I hope many of you read the series published in the Milwaukee Journal Sentinel recently about a proposed tar sands pipeline.
If you missed it, the first article appeared on Sunday, January 15, and continued each day that week through Thursday. It is well worth your time, if you did not read it.
I will try to give you a brief, nutshell version. If approved, this pipeline would run through sixteen Wisconsin counties, including Rock County, on its way south to the Gulf of Mexico. The pipeline would originate in Alberta, Canada with Enbridge Inc.

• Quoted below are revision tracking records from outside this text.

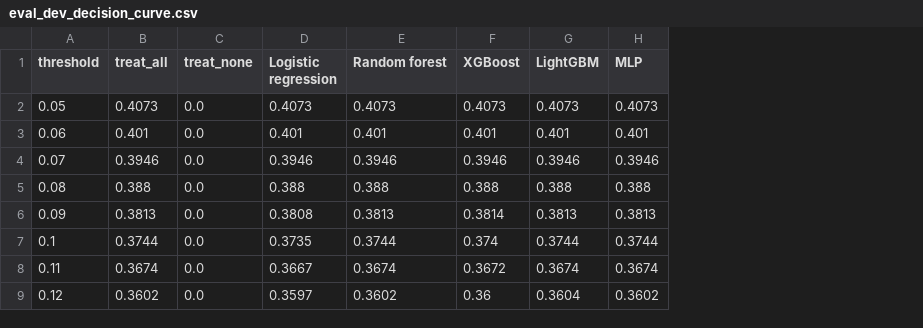
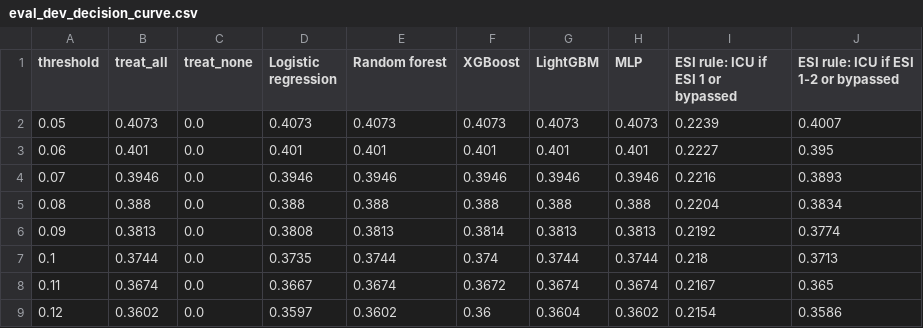
Before and after one commit to afitzp04/tbi-icu-risk-prediction, a CSV file: results/eval_dev_decision_curve.csv, drawn as a sheet; only a part is shown; the diff names each change by its address in the sheet, - before the commit and + after, or states it on an @@ line.

Commit message:
decision curve updates

```diff
--- a/results/eval_dev_decision_curve.csv
+++ b/results/eval_dev_decision_curve.csv
+column I, rows 1-9: ESI rule: ICU if ESI 1 or bypassed | 0.2239 | 0.2227 | 0.2216 | 0.2204 | 0.2192 | 0.218 | 0.2167 | 0.2154
+column J, rows 1-9: ESI rule: ICU if ESI 1-2 or bypassed | 0.4007 | 0.395 | 0.3893 | 0.3834 | 0.3774 | 0.3713 | 0.365 | 0.3586
```
Also changed, not shown: 5 other files.
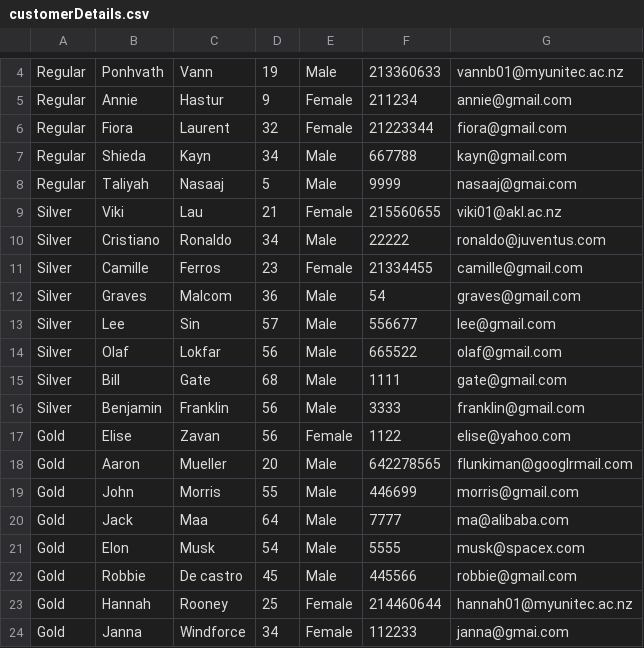
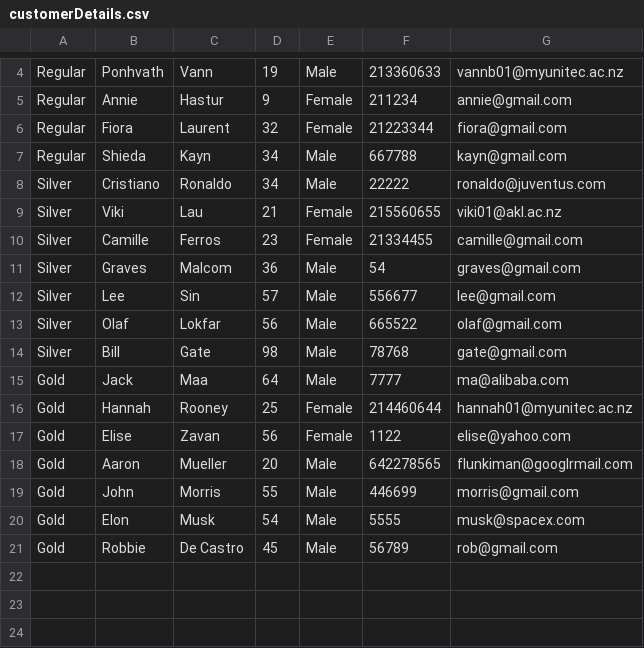
Before and after one commit to vBoBv/Java-Project, a CSV file: JavaProgram By Ponhvath Vann/data/customerDetails.csv, drawn as a sheet; only a part is shown, gaps mark what is left out.

Commit message:
Customer Membership V.2

```diff
--- a/JavaProgram By Ponhvath Vann/data/customerDetails.csv
+++ b/JavaProgram By Ponhvath Vann/data/customerDetails.csv
@@ -7,5 +7,4 @@ Regular,Fiora,Laurent,32,Female,21223344,fiora@gmail.com
 Regular,Shieda,Kayn,34,Male,667788,kayn@gmail.com
-Regular,Taliyah,Nasaaj,5,Male,9999,nasaaj@gmai.com
+Silver,Cristiano,Ronaldo,34,Male,22222,ronaldo@juventus.com
 Silver,Viki,Lau,21,Female,215560655,viki01@akl.ac.nz
-Silver,Cristiano,Ronaldo,34,Male,22222,ronaldo@juventus.com
 Silver,Camille,Ferros,23,Female,21334455,camille@gmail.com
@@ -14,4 +13,5 @@ Silver,Lee,Sin,57,Male,556677,lee@gmail.com
 Silver,Olaf,Lokfar,56,Male,665522,olaf@gmail.com
-Silver,Bill,Gate,68,Male,1111,gate@gmail.com
-Silver,Benjamin,Franklin,56,Male,3333,franklin@gmail.com
+Silver,Bill,Gate,98,Male,78768,gate@gmail.com
+Gold,Jack,Maa,64,Male,7777,ma@alibaba.com
+Gold,Hannah,Rooney,25,Female,214460644,hannah01@myunitec.ac.nz
 Gold,Elise,Zavan,56,Female,1122,elise@yahoo.com
@@ -19,6 +19,3 @@ Gold,Aaron,Mueller,20,Male,642278565,flunkiman@googlrmail.com
 Gold,John,Morris,55,Male,446699,morris@gmail.com
-Gold,Jack,Maa,64,Male,7777,ma@alibaba.com
 Gold,Elon,Musk,54,Male,5555,musk@spacex.com
-Gold,Robbie,De castro,45,Male,445566,robbie@gmail.com
-Gold,Hannah,Rooney,25,Female,214460644,hannah01@myunitec.ac.nz
-Gold,Janna,Windforce,34,Female,112233,janna@gmai.com
+Gold,Robbie,De Castro,45,Male,56789,rob@gmail.com
```
Also changed, not shown: JavaProgram By Ponhvath Vann/data/goldCustomerDetails.csv, JavaProgram By Ponhvath Vann/data/normalCustomerDetails.csv, 46 other files.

Tar sand is sandstone that is naturally soaked in heavy oil. It is a goopy, gloppy material, so in order for it to flow in a pipeline, toxic chemicals, like benzene, a substance known to cause cancer, are added to the mix. If and when completed, 1.2 million barrels of tar sands would flow through Wisconsin daily. This is problematic for many reasons. First, all pipelines leak and spill at some point in time. They all do, but we will never know when. Tar sands oil spills are especially difficult to clean up because the chemicals seep into the ground and ground water.
The proposed path for this pipeline cuts under the Rock River, which would endanger Rock County residents in the event of a spill. Second, the state of Wisconsin will gain nothing from this pipeline. In fact, the U.S. gains nothing from it either. The only entity to profit is Enbridge. The pipeline will exist solely to aid Enbridge, a private, foreign company, in bringing its oil to market. Third, the state of Wisconsin had a law on the books opposing eminent domain in the case of private profit. However, the company pressured the legislature to change state law on eminent domain.
If the pipeline is built, the landowners will be forced to hand over pieces of their land solely for this foreign, private company’s profit. Wisconsin residents have nothing to gain, but they have everything to lose from land to potential public health risks with this pipeline. I say, we need to get involved now to stop it from ever being built in the first place.
Susan Amber Johnson